Also, three tradesmen – a cobbler, a tailor and a cantor – all seeking the hand of the rich Goldele – Alex Bird (Berke), Michael Einav (Motke) and Cody Hernandez (Yankl) – take up the cause of finding her missing mother. To the relief of her love Misha, the three seem more like the Three Stooges than three genuine suitors.
One of the most haunting of Rumshinky’s melodies is “Kidush” (“Kiddush”), the closing number in Act One . It is about as close to a representation of what Shabbat meant to the immigrant Jews of the time as can possibly be found today. The chorus work is quite good and the conductor and music director Zalmen Mlotek uses his baton quite effectively in bringing back these historic pieces with his 14-piece orchestra.
Merete Muenter did a great job as choreographer, especially considering the large number of players on what is a fairly small stage with little wing space. Paying close attention to details in sketches gleaned from historical research, designer Izzy Fields created marvelous costumes that complimented the set design by John Dinning.
The painstaking process of reassembling the libretto and music from the research materials by the National Yiddish Theatre Folksbeine may have been a somewhat limiting factor in bringing the project together. In many cases best guesses were employed by those who found missing passages and some notes were rewritten that seemed flat or out of place. But the work is largely the way it was first seen by audiences nearly a century ago.

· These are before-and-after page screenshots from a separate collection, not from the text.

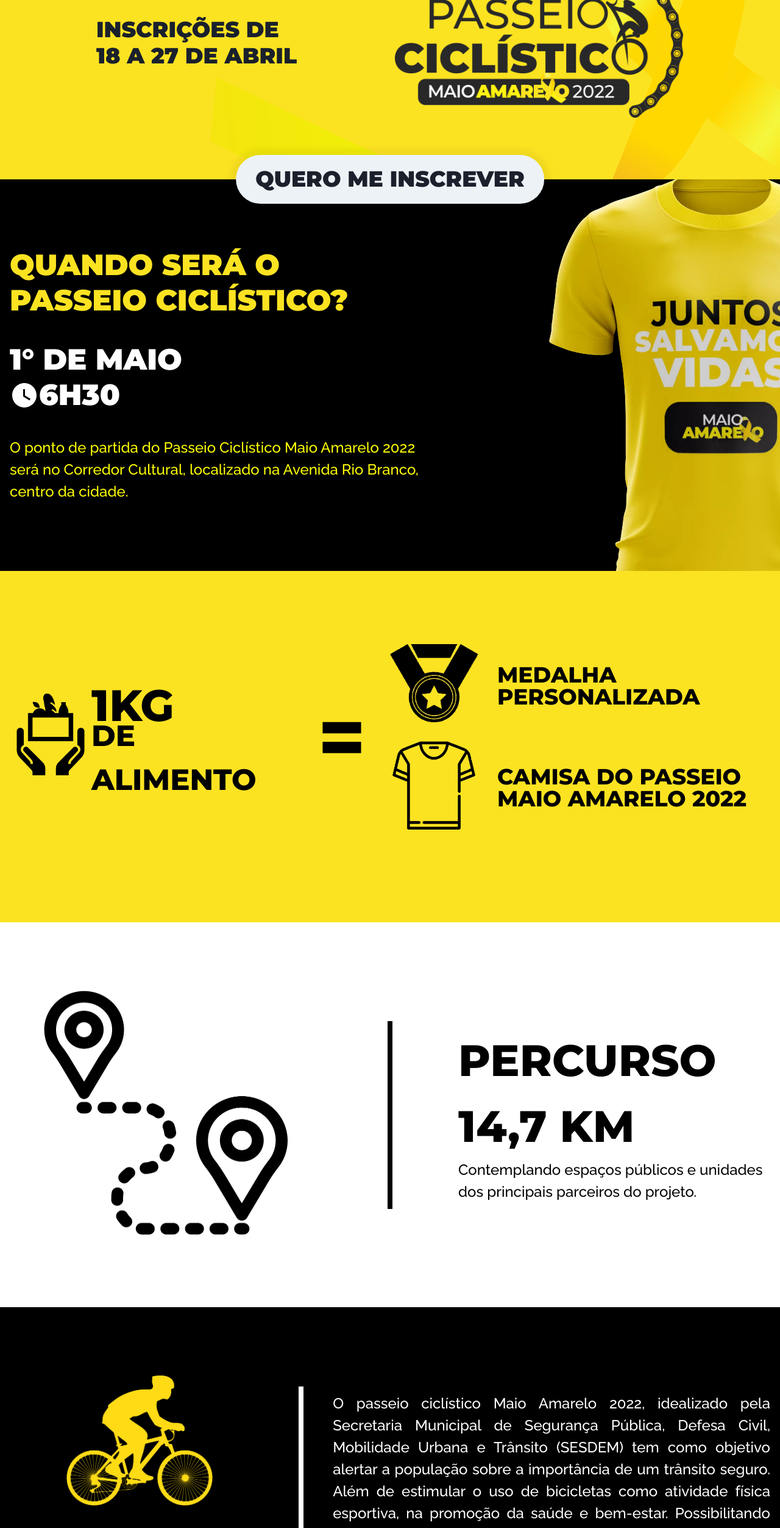
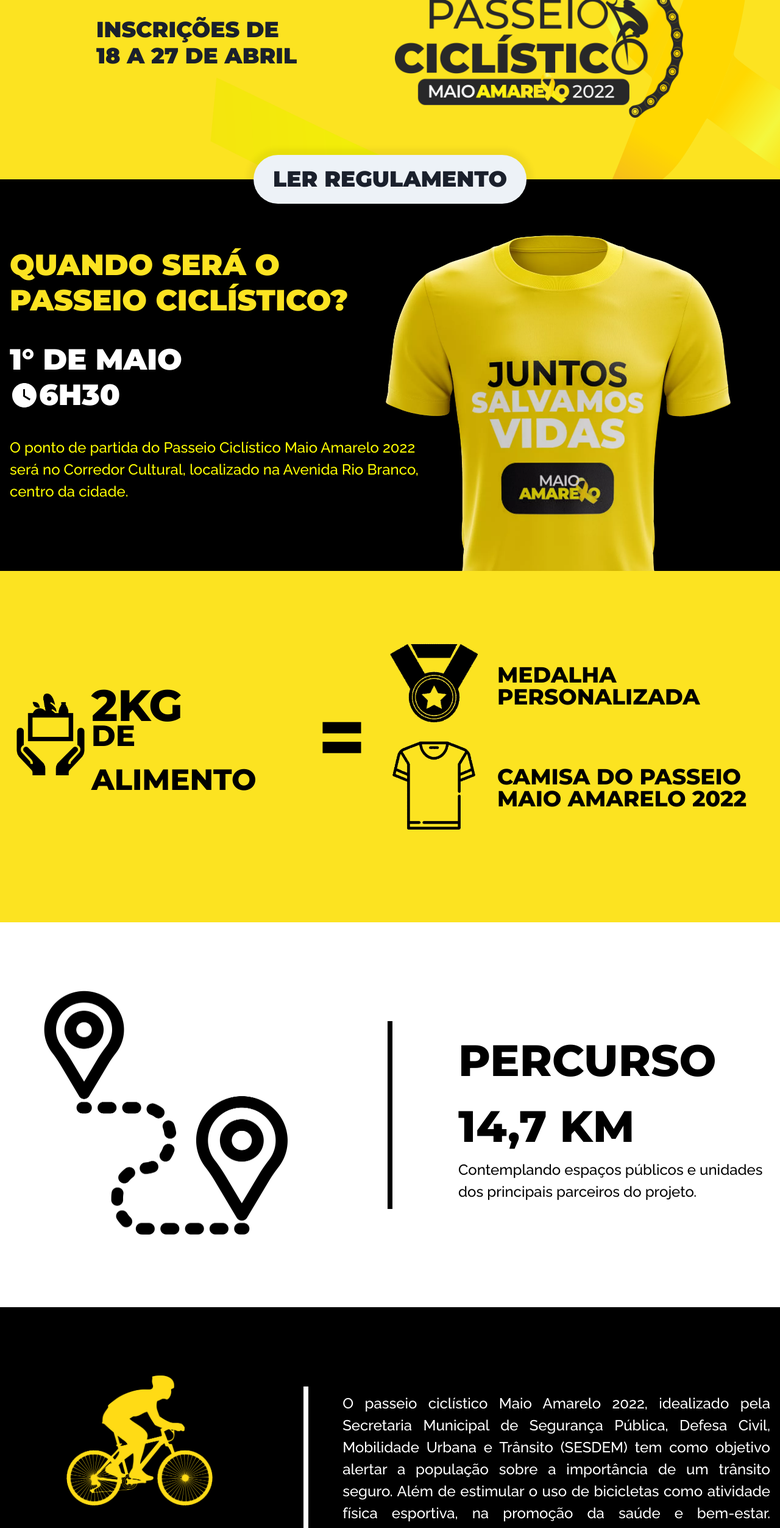
Before and after one commit to Fernandorj9/pmm-passeio-amarelo, a Next.js app: page / in a window 1280 px wide. Shown: the part 234-2739 px from the top of the page at 61% size. Built offline with nearby package versions, Linux system fonts and the light colour scheme.

Commit message:
got last updates

```diff
--- a/src/pages/index.tsx
+++ b/src/pages/index.tsx
@@ -5,12 +5,15 @@
 import { ButtonLink } from '../components/ButtonLink'
 import { Header } from '../components/Header'
 import { MainHero } from '../components/parts/MainHero'
+import { useIsAfterDate } from '../hooks/useIsAfterDate'
 
 export default function Home() {
   const isMobileVersion = useBreakpointValue({
     base: true,
     md: false,
   })
+
+  const { isAfterDate } = useIsAfterDate();
 
   return (
     <Flex
@@ -30,7 +33,7 @@
           Inscrições de <br />18 a 27 de abril
         </Heading>
         <ButtonLink
-          href="/submit"
+          href="/regulamento"
           pos="absolute"
           transform="translate(-50%, 50%)"
           bottom={["12", "12", "0", "0",]}
@@ -49,7 +52,7 @@
 
           zIndex="2"
         >
-          Quero me inscrever
+          {isAfterDate ? "Quero me inscrever" : "Ler regulamento"}
         </ButtonLink>
       </MainHero>
 
@@ -62,8 +65,8 @@
         overflow="hidden"
         backgroundImage="/assets/camisa-maio-amarelo.webp"
         backgroundRepeat="no-repeat"
-        backgroundSize={["800px", "950px", "950px", "600px"]}
-        backgroundPosition={["right -600px bottom -50px", "right -700px bottom -50px", "right -700px bottom -50px", "right -200px bottom -100px",]}
+        backgroundSize={["200px", "950px", "500px", "600px"]}
+        backgroundPosition={["right -20px bottom -100px", "right -700px bottom -50px", "right -200px bottom -200px", "right -200px bottom -200px", "left 90% bottom -200px",]}
       >
         <Heading
           color="brand.yellow"
@@ -143,7 +146,7 @@
               justify="center"
               align={["center", "center", "center", "center", "flex-start"]}
             >
-              <Text fontSize={["4xl", "4xl", "4xl", "5xl", "7xl"]} mb={["-6", "-6", "-6", "-8", "-10"]}>1KG</Text>
+              <Text fontSize={["4xl", "4xl", "4xl", "5xl", "7xl"]} mb={["-6", "-6", "-6", "-8", "-10"]}>2KG</Text>
               <Text>DE ALIMENTO</Text>
             </Flex>
           </Flex>
@@ -245,7 +248,7 @@
               borderWidth="4px"
               borderColor="brand.black"
               opacity="1"
-              mx="2"
+              my="4"
             />
             : <Divider
               orientation={"vertical"}
@@ -253,7 +256,7 @@
               borderWidth="4px"
               borderColor="brand.black"
               opacity="1"
-              mx="2"
+              mx="4"
             />}
 
           <Flex
@@ -328,7 +331,7 @@
               borderWidth="4px"
               borderColor="white"
               opacity="1"
-              mx="2"
+              my="4"
             />
             : <Divider
               orientation="vertical"
@@ -336,7 +339,7 @@
               borderWidth="4px"
               borderColor="white"
               opacity="1"
-              mx="2"
+              mx="4"
             />}
 
 
--- a/src/pages/regulamento.tsx
+++ b/src/pages/regulamento.tsx
@@ -56,7 +56,7 @@
       >
         <Text
           pos="absolute"
-          bottom="0"
+          bottom="20"
           left="50%"
 
           fontFamily="heading"
@@ -66,7 +66,7 @@
 
           bgColor="white"
 
-          w={["sm", "md", "lg"]}
+          w={["xs", "md", "lg"]}
           textAlign="center"
           px={["6", "8", "8"]}
           py="6"
--- a/src/pages/subscription/index.tsx
+++ b/src/pages/subscription/index.tsx
@@ -1,6 +1,6 @@
 import { Button, Checkbox, Container, Flex, Icon, SimpleGrid, Switch, Text, useToast } from "@chakra-ui/react";
 import { darken } from "polished";
-import { useState } from "react";
+import { useEffect, useState } from "react";
 import { Image } from "../../components/Image";
 import { Section } from "../../components/Section";
 import { theme } from "../../styles/theme";
@@ -9,11 +9,11 @@
 import { Input } from "../../components/Input";
 import { CyclistFormFields } from "../../components/Forms/CyclistFormFields";
 import { MainHero } from "../../components/parts/MainHero";
+import { isAfter } from "date-fns";
 
 export default function SubscriptionPage() {
   const toast = useToast()
 
-  const [isChecked, setIsChecked] = useState(false);
 
   return (
     <Flex
```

Interestingly, Freida Freiman gets credit for the work now, although her husband Louis was first listed as the librettist, probably due to fears of a backlash against a woman writer. The operetta’s rather simplistic, naîve and unlikely libretto, though, is more problematic for modern audiences than it was at its premiere. Most target audience members were almost all recently immigrated from Europe and most likely indifferent to expecting more than such simple fare.
“Di Goldene Kale” (“The Golden Bride”) continues at the Museum of Jewish Heritage, 33 Battery Park Place in New York, Sundays through Thursdays until August 28. (No shows on August 14, 16 and 23). Tickets are $40.00 with discounts for museum members and groups. Tickets also entitle the bearer to a tour of the exhibits. For ticket information call 646-437-4202.